Hundreds of people lined up in Montreal Saturday morning for their chance to elect their homeland's new general assembly.
"I am so happy, you cannot imagine," said Ahlem Braham, who cast her vote at one of the three polling stations set up in Montreal and Ottawa.
It is the first time . . . it is a dream for us.
A former French colony, Tunisia has had only two presidents in the 54 years since gaining independence in 1956.
It’s been nine months since the so-called Jasmine Revolution drove president Zine el-Abidine Ben Ali out of the country, sparking a pro-democracy movement that quickly spread across the region.
The new elected assembly will be tasked with appointing a government and drafting a new constitution.
A proportional representation system will likely mean that no political party will dominate the assembly, which is expected to be divided roughly between the moderate Islamic Ennahda party, centrist parties and left-wing parties.
Voters in each of the country's 33 districts – six of which are abroad – have a choice of between 40 and 80 electoral lists, consisting of parties and independent candidates.
It's a long way from previous elections when voters only had to take the red ballot for the ruling party, place it in an envelope and drop it in the ballot box.
"I hadn't really a choice," Marouan Ouir, who cast his vote in Montreal, said of the last time he voted in a Tunisian election.
"There was only one choice to vote for."
Ex-pats vote in 24 regions
Many Tunisians living in Canada did not think they would get the chance to vote after the federal government said in September it would not allow the Tunisian embassy to open polling stations. That decision was overturned last week.
Votes cast in Canada will be added to ballots from Tunisians in 23 other regions around the world.

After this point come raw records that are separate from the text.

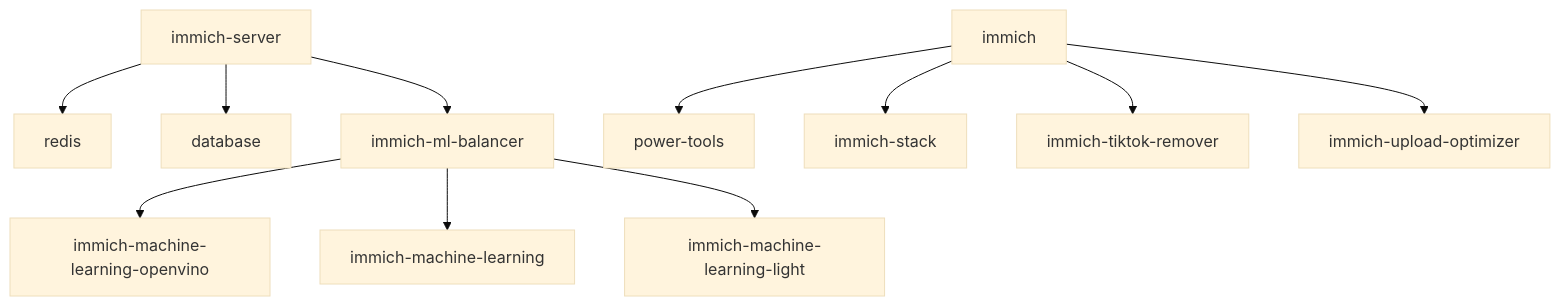
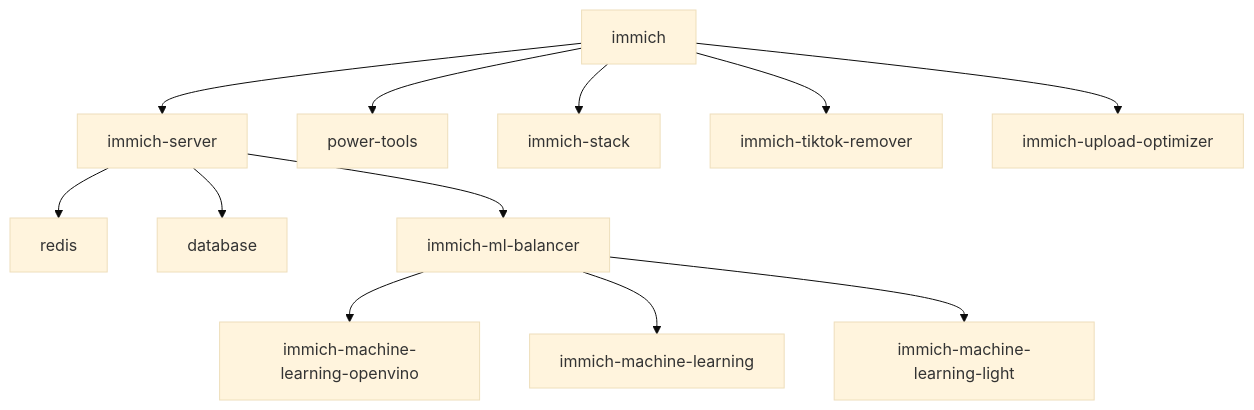
Before and after one commit to BenceGyurus/Homelab: the diagram in diagrams/immich.mmd, drawn with Mermaid (base theme). The commit also changed 2 other files, not shown here.

Commit message:
modify diagrams and add plexinc to torrent docker-compose

```diff
--- a/diagrams/immich.mmd
+++ b/diagrams/immich.mmd
@@ -1,11 +1,12 @@
 graph TD
+immich-->immich-server
 immich-server-->redis
 immich-server-->database
 immich-->power-tools
 immich-server-->immich-ml-balancer
 immich-ml-balancer-->immich-machine-learning-openvino
 immich-ml-balancer-->immich-machine-learning
 immich-ml-balancer-->immich-machine-learning-light
 immich-->immich-stack
 immich-->immich-tiktok-remover
 immich-->immich-upload-optimizer
```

They’ll all be collected in Montreal. The final results will elect two representatives to the Tunisian assembly.
with files from the Associated Press